Buying a Maine Coon cat is an investment that these owners do not want to lose!

7. Predators

It is common in the United States for many owners to keep their Maine Coon cats indoors.

Many of the registered Maine Coon cat breeders even write this requirement into the purchasing contract.

One of the key reasons this happens is due to the threat of predators in the outside world.

In the United States, the risk of your Maine Coon cat being attacked by a coyote is real.

Thus, many owners opt to keep their Maine Coon indoors to protect their expensive cat from this threat.

Are Maine Coons Good House Cats?

Hopefully, you now have a better understanding of the reasons why some Maine Coon owners permit their cats to roam freely, whereas other cat owners do not.

Let’s take a closer look at the Maine Coon personality, to understand if Maine Coons make good house cats, or not.

Friendly

Are Maine Coon cats friendly?

Yes, Maine Coons have a reputation for being extra-friendly felines.

This sociable cat breed loves to spend quality time with its owners.

Affectionate Companions

Are Maine Coons affectionate companions?

Otherwise known as a gentle giant, the Maine Coon cat breed is thought to be loving without being too clingy.

Energetic And Entertaining

Are Maine Coons energetic and entertaining?

If you know what you are signing up for, you can keep your Maine Coon indoors.

This cat breed is very entertaining when they have plenty of places to climb and play.

Here are the best extra-large Maine Coon cat trees, to keep your cat entertained.

Just make sure your cat has enough space to engage their natural behaviors, and plenty of Maine Coon cat toys, so they do not take their boredom out on your furniture!

Here are some great Maine Coon cat toys, that are not only fun but also stimulate your intelligent felines’ mental capacity.

Family Friendly

Are Maine Coon cats family-friendly?

When properly introduced, this breed is known to be a gentle and playful companion for other pets and children.

Learn how to introduce your Maine Coon cat to a new baby, in this article.

Why Can’t Maine Coon Cats Go Outside?

Can Maine Coon cats go outside?

They absolutely can if medical issues and breeder contracts do not prohibit this.

But, depending on the individual owner’s own viewpoint and the outdoor living environment they can offer their Maine Coon cat, this might not be the best choice for your cat.

This coveted cat breed is subject to theft due to its beauty and cost.

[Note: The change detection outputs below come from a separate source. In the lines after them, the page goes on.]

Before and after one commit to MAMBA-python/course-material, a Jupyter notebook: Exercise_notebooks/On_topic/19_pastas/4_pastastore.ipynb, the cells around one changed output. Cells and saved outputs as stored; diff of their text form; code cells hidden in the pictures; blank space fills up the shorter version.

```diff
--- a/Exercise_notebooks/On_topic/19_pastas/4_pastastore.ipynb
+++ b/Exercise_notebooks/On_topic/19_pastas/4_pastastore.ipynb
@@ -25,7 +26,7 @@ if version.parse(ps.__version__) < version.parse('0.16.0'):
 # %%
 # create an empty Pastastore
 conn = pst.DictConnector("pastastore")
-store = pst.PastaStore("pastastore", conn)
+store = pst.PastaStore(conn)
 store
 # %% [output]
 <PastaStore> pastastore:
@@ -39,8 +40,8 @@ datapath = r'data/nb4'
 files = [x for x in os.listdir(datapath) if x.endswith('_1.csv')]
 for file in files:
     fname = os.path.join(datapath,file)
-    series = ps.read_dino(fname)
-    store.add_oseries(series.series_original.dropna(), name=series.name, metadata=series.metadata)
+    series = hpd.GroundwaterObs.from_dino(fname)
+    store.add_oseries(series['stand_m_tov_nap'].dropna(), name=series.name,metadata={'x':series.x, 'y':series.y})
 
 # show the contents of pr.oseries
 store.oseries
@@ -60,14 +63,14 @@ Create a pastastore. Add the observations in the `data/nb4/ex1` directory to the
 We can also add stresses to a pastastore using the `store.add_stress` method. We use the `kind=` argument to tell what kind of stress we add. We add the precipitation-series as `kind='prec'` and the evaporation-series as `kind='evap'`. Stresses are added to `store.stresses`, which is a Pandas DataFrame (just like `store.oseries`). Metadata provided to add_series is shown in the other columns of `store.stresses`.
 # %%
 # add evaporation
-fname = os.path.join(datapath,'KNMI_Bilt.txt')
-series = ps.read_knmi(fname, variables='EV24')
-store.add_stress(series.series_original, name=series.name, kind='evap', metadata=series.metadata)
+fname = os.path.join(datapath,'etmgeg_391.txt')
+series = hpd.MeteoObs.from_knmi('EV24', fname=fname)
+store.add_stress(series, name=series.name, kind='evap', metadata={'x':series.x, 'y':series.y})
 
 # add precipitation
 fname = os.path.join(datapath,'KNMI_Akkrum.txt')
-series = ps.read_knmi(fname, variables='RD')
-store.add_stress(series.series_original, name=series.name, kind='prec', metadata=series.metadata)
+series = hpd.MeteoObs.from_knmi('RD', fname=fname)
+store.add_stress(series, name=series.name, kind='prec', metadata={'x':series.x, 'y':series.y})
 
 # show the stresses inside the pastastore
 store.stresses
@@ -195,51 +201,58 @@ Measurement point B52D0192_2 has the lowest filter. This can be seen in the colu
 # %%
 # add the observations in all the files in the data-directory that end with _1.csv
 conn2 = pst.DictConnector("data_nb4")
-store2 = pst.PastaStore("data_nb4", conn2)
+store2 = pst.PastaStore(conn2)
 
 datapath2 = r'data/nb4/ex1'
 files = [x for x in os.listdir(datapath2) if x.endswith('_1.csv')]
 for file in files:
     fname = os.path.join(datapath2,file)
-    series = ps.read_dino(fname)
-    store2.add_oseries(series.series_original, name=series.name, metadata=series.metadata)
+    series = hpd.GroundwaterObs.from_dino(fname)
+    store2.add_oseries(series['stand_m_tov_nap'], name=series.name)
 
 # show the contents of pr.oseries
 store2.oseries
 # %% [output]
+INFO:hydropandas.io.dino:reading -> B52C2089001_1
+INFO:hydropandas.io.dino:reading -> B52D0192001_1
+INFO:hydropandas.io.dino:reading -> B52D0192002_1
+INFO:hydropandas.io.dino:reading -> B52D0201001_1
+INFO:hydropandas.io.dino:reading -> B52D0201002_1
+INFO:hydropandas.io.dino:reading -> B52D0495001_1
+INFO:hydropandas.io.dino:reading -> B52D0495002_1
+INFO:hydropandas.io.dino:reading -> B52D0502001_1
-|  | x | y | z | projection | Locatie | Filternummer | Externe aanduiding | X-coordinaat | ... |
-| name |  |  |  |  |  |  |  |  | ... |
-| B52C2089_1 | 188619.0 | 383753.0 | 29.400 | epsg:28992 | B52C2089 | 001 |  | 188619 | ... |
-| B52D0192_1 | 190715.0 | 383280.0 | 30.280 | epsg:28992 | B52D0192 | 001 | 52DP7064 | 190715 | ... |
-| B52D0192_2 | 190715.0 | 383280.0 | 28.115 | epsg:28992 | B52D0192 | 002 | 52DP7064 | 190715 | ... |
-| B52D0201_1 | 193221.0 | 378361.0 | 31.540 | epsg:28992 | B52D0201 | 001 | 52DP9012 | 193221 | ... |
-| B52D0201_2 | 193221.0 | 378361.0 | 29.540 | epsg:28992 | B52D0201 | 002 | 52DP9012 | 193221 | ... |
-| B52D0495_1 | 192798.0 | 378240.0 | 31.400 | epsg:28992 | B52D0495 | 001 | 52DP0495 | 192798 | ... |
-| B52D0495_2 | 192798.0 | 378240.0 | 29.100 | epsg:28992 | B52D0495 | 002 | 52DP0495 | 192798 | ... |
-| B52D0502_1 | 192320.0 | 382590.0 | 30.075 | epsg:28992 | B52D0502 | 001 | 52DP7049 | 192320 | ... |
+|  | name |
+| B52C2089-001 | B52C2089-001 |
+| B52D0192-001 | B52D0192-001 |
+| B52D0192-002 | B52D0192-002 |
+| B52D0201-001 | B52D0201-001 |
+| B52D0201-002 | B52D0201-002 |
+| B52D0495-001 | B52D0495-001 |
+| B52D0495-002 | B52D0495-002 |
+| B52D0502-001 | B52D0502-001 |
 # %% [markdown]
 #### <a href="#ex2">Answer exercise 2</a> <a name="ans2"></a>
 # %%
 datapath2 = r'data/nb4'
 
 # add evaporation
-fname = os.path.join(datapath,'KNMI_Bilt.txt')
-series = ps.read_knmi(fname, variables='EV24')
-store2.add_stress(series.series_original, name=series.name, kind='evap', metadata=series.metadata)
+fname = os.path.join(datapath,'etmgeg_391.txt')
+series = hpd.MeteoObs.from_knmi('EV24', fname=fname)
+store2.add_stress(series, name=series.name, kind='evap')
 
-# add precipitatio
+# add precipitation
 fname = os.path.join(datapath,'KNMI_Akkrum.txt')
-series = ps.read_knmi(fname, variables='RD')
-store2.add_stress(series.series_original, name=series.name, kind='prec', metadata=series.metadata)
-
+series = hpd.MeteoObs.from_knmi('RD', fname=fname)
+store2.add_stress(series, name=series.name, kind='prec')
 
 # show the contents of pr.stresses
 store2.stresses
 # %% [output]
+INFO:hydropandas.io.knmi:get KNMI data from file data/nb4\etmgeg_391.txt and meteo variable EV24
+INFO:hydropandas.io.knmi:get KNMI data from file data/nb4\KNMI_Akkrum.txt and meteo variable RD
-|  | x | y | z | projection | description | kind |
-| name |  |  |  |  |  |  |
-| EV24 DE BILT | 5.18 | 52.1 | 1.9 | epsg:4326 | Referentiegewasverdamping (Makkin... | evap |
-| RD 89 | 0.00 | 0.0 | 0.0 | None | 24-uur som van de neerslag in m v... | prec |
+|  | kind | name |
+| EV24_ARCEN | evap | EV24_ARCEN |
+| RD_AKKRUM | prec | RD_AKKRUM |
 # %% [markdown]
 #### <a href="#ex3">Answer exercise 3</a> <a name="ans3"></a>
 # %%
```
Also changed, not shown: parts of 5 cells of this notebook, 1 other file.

Like other outdoor cats, Maine Coons can also also be exposed to threats, like:

  • Poison
  • Disease
  • Injury

For a secure mix of indoor and outdoor living, some owners construct enclosed feline catios.

You can also harness-train your cat for some safe outdoor adventures together!

Here’s how to train a Maine Coon cat to walk on a leash, safely.

Do Maine Coon Cats Need To Go Outside?

Maine Coon cats can live long healthy lives indoors, but you may still find yourself wondering should I let my cat outside?

Ultimately, you can let your Maine Coon outside provided you are not bound by breeder contracts.

However, even if owners are not permitted to let their Maine Coon cat outside, they can still install a catio in the garden for their cat to run around in and experience the outside world, safely.

You can also cat-proof your garden to enable your Maine Coon to roam freely within the safety of your garden.

If you are not bound by a breeder contract and live in a safe location for your cat, ultimately there is no reason why your cat cannot experience the outdoor world.

Should you live in a more built-up area though, your cat can live happily indoors for many years, provide you give your clever and playful cat plenty of enrichment opportunities.

So Should I Let My Maine Coon Outside?

You should do what is best for your Maine Coon cat!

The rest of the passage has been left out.